Hot off the release of Dokku 0.6.3, here is a sweet tutorial made possible by the new port handling feature of Dokku.
What is Gogs?
Gogs (Go Git Service) is a painless self-hosted Git service.
But what does that mean? Gogs is a self-hosted git management tool that can be used to host git repositories, issues, and releases on your own server.
For this tutorial, we will be deploying gogs to a single Dokku server running at least Dokku 0.6.3. You may upgrade your Dokku instance to this version or install it from scratch. Please setup any ssh keys necessary for pushing applications, as we will not go over initial installation.
Let’s start by creating an application!

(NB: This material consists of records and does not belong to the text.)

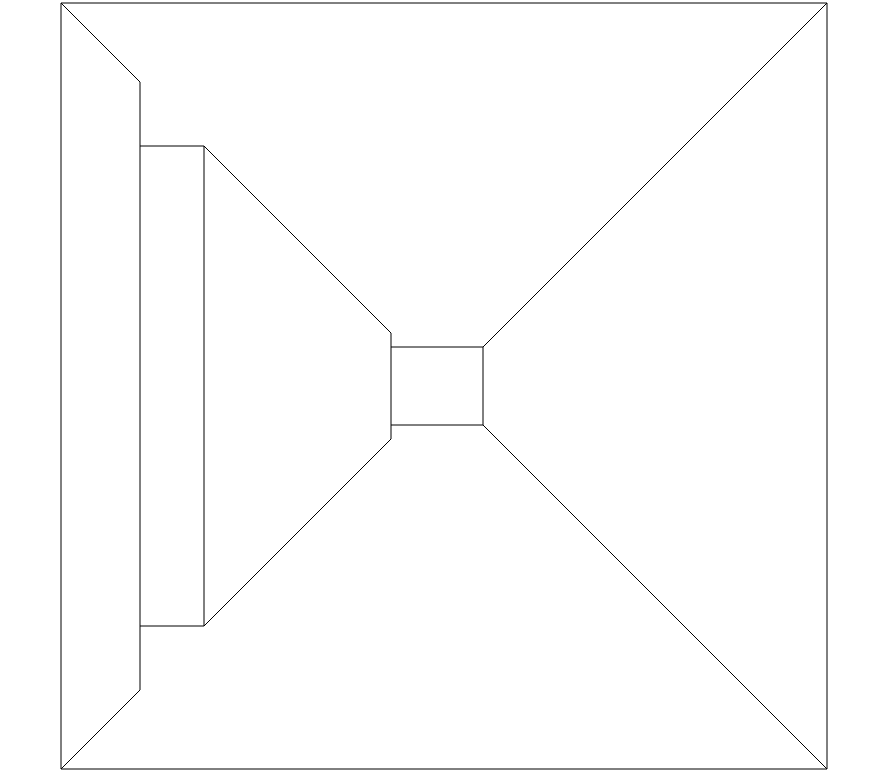
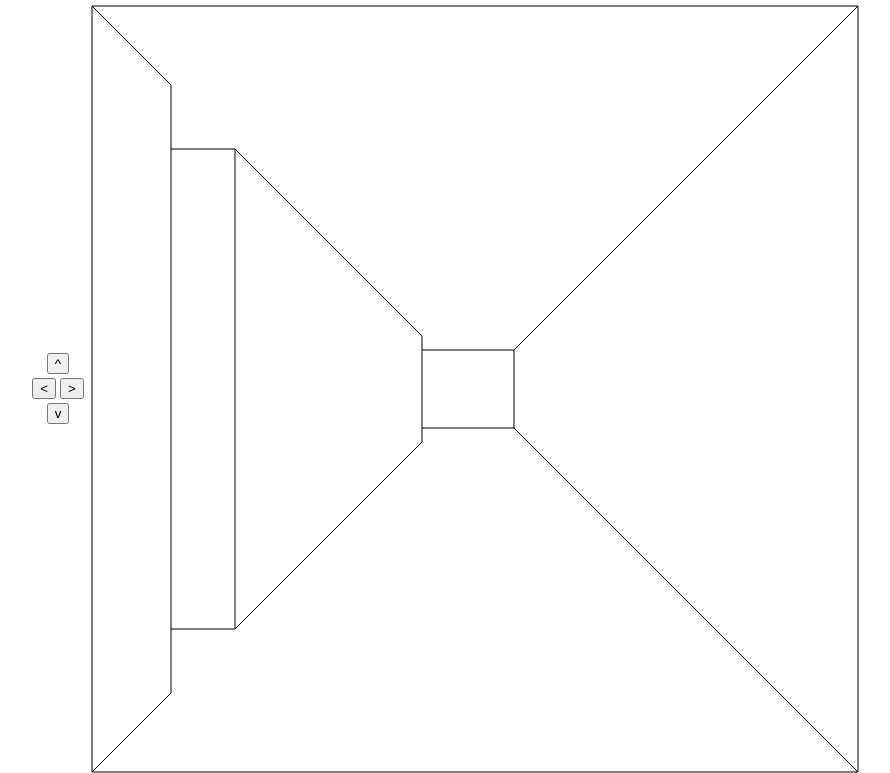
Before and after one commit to billstclair/jsmaze, a plain HTML site: page index.html in a window 1280 px wide. Shown: the part 53-826 px from the top of the page, without its empty margins (196-1086 px from the left). Drawn offline with Linux system fonts and the light colour scheme.

Commit message:
Simple button controller.

```diff
--- a/index.html
+++ b/index.html
@@ -7,36 +7,77 @@
 <body>
   <center>
     <h2>jsMaze</h2>
-    <p><canvas id='draw' width='768' height='768'></canvas></p>
-    <p><canvas id='topview' width='500' height='500'></canvas></p>
+    <table>
+      <tr>
+        <td>
+          <table>
+            <tr>
+              <td colspan='2' align='center'>
+                <input type='submit' value='^' onClick='goForward()'/>
+              </td>
+            </tr>
+            <tr>
+              <td align='center'>
+                <input type='submit' value='<' onClick='turnLeft()'/>
+                <input type='submit' value='>' onClick='turnRight()'/>
+              </td>
+            </tr>
+            <tr>
+              <td colspan='2' align='center'>
+                <input type='submit' value='v' onClick='goBack()'/>
+              </td>
+            </tr>
+          </table>
+        </td>
+        <td>
+          <canvas id='draw' width='768' height='768'></canvas>
+        </td>
+      </tr>
+      <tr>
+        <td>&nbsp;</td>
+        <td>
+          <center>
+            <canvas id='topview' width='500' height='500'></canvas>
+          </center>
+        </td>
+      </tr>
+    </table>
+    <p>
   </center>
   <script>
-function drawit(color, c) {
-    // http://www.w3schools.com/html5/html5_ref_canvas.asp
-    if (!c) c = '#draw';
-    c = $(c)[0];
-    ctx = c.getContext('2d');
-    ctx.clearRect(1,1,c.width-1,c.height-1);
-    ctx.moveTo(1, 1);
-    ctx.lineTo(c.width-1,1);
-    ctx.lineTo(c.width-1,c.height-1);
-    ctx.lineTo(1,c.height-1);
-    ctx.lineTo(1,1);
-    ctx.lineTo(c.width-1,c.height-1);
-    ctx.moveTo(c.width-1,1);
-    ctx.lineTo(1,c.height-1);
-    ctx.strokeStyle=color;
-    ctx.stroke();
+
+function draw() {
+    maze.draw3d(canvas3d, pos, dir);
 }
-var colors = ['purple','blue','green','orange','red'];
-var idx = 0;
-function drawloop(time, c) {
-    drawit(colors[idx++], c);
-    if (idx >= colors.length) idx = 0;
-    if (time) window.setTimeout(function(){drawloop(time);}, time);
+
+function maybeUpdate(i, j) {
+    if (i>=0 && i<maze.width && j>=0 && j<maze.height) {
+        pos.i = i;
+        pos.j = j;
+        draw();
+    }
 }
-drawloop(null);
-//drawloop(null,'#topview')
+
+function goForward() {
+    maybeUpdate(pos.i + dir.i, pos.j + dir.j);
+}
+function goBack() {
+    maybeUpdate(pos.i + dir.i, pos.j - dir.j);
+}
+function turnRight() {
+    di = dir.i;
+    dir.i = -dir.j;
+    dir.j = di;
+    draw();
+}
+function turnLeft() {
+    di = dir.i;
+    dir.i = dir.j;
+    dir.j = -di;
+    draw();
+
+}
+
 
 // Alternating horizontal and vertical wals
 map = ["----------",
@@ -59,7 +100,6 @@ map = ["----------",
        "| |       |",
        "----------"]
 
-// The old way
 var maze = new Maze(map);
 var canvas = $('#topview')[0];
 maze.edit(canvas);
--- a/jsmaze.js
+++ b/jsmaze.js
@@ -245,14 +245,15 @@ Maze.prototype.clickListener = function(e, canvas) {
         vert = maze.vert;
         i = Math.round(i);
         j = Math.floor(j);
-        if (i==0 || i>=maze.width) return;
+        if (i<=0 || i>=maze.width || j<=0 || j>=maze.height) return;
+
         vert[j][i] = vert[j][i] ? 0 : 1;
     } else {
         // It's a horizontal line
         horiz = maze.horiz;
         i = Math.floor(i);
         j = Math.round(j);
-        if (j==0 || j>=maze.height) return;
+        if (i<=0 || i>=maze.height || j<=0 || j>=maze.height) return;
         horiz[j][i] = horiz[j][i] ? 0 : 1;
     }
 
```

While Dokku automatically creates an application on push, we will need to initialize some settings before the application will work, so it’s best to do this manually.
dokku apps:create gogs

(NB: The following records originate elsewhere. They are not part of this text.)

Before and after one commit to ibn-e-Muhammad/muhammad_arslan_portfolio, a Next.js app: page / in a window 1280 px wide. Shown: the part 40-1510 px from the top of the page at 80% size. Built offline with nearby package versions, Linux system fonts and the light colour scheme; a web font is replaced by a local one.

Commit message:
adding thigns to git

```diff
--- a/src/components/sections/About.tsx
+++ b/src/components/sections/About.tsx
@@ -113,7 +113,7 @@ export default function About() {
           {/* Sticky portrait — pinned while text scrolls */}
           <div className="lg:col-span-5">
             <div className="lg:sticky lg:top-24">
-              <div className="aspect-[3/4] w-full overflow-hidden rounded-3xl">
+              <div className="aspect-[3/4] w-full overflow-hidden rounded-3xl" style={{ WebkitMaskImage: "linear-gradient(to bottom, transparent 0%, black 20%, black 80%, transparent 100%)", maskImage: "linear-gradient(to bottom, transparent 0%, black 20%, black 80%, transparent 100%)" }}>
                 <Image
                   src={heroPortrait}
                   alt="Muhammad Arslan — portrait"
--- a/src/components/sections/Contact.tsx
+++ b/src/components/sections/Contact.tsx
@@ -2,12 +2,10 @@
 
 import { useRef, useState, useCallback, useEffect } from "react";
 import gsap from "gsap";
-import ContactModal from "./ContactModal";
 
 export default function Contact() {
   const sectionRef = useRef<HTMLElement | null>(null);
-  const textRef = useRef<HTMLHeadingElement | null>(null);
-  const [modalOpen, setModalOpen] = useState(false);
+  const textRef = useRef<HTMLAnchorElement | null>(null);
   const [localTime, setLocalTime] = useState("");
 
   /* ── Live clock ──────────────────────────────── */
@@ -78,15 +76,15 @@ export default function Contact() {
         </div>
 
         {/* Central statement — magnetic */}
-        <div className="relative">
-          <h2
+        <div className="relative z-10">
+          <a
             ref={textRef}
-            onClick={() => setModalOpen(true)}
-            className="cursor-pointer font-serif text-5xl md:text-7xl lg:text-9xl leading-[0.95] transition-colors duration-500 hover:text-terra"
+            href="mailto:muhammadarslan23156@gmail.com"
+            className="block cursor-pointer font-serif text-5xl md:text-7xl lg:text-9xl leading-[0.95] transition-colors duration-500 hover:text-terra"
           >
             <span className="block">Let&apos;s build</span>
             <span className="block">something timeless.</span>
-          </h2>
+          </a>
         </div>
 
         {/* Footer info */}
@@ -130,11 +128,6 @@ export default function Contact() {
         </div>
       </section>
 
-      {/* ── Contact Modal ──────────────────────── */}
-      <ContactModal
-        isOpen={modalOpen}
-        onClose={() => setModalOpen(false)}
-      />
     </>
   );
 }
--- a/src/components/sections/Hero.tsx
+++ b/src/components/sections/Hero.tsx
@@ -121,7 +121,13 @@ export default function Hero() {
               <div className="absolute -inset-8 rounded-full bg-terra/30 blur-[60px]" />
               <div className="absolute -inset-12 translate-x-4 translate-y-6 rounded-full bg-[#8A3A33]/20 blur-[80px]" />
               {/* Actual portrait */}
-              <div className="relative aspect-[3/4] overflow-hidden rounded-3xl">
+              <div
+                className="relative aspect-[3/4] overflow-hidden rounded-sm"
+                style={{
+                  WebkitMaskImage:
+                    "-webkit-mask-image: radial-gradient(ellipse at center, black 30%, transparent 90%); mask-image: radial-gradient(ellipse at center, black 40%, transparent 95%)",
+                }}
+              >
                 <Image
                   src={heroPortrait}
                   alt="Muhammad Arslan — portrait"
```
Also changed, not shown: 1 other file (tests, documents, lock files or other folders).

Before we continue, lets ensure that the proper domains and ports are setup for gogs. By default, the include
Dockerfile exposes ports
22 for the
ssh processes, respectively. We will want our application to listen externally on port
80, and will need to expose the
ssh port on a different port as
22 is used by the host. We will not be using TCP load-balancing in our case, and instead will rely on the docker-options plugin to expose ssh properly.
# expose container `http` port 3000 on host `http` port 80 dokku proxy:ports-add gogs http:80:3000 # expose the container port 22 on host port 2222 dokku docker-options:add gogs deploy -p 2222:22
Next, we need to ensure there is persistent storage for Gogs. The Gogs docker image uses a directory mounted in
/data, and we’ll need either a docker volume or host directory to contain this data. For our purposes, we’ll use a directory on the host.
The official recommendation is to place persistent storage in the
/var/lib/dokku/data/storagedirectory for cases where a user is not using a docker volume. As such, we’ll create a subdirectory there for our application.
# create the directory mkdir -p /var/lib/dokku/data/storage/gogs # ensure the proper permissions are set for the gogs directory chown -R dokku:dokku /var/lib/dokku/data/storage/gogs
We can now mount the directory as persistent storage using the official
storage plugin. The storage plugin does not check that the directory or volume exists, hence the need to create it beforehand.
dokku storage:mount gogs /var/lib/dokku/data/storage/gogs:/data
At this point, we need to setup our database for gogs. We will use the official dokku-mysql plugin, though you are welcome to use the dokku-postgres plugin or any other MySQL/Postgres installation you choose.
dokku plugin:install https://github.com/dokku/dokku-mysql.git mysql dokku mysql:create gogs dokku mysql:link gogs gogs
Pushing our Code
Lets clone gogs locally. I have a ~/src directory in which I place all the applications I am currently working on and deploying, though any such directory should be fine.
git clone firstname.lastname@example.org:gogits/gogs.git ~/src/gogs
When pushing an application, you need to set the dokku host. For the purposes of this tutorial, the hostname of our dokku server is
dokku.me. Note that the application name -
gogs in this case - should be appended to the remote so that dokku knows what application you are pushing.
git remote add dokku email@example.com:gogs
And finally you can trigger a push of the gogs repository to your dokku server. This push will take a while as a few things need to happen:
- The actual repository needs to be pushed to your server
- The docker image must be built
Not to worry though! Everything from this point on is cake :)
git push dokku master
Here is where it gets slightly tricky. You will want to use the following settings to configure Gogs:
- MySQL connection information can be retrieved from
dokku mysql:info gogs
- Set the SSH port as
2222. Gogs will use this to format your projects’ SSH connection info in the UI.
- Do not change the application port.
- The application url should be changed to match your attached domain. In our case, it would be
- The domain field should also be changed to match your attached domain, but without the ‘http’. In our case, it would be
gogs.dokku.me. This will also be used to format your projects’ connection info the UI.
- Any of the optional settings can be configured as you wish.
Once you submit the form, you should have a working Gogs Installation!
As we displayed above, Dokku’s rich featureset allows developers to quickly and easily setup applications as complex as a git management tool. With it’s ability to deploy Dockerfile applications, proxy ports on the fly, and mount persistent storage, Dokku is a great tool to have in your deployment arsenal. Here’s hoping it only gets better!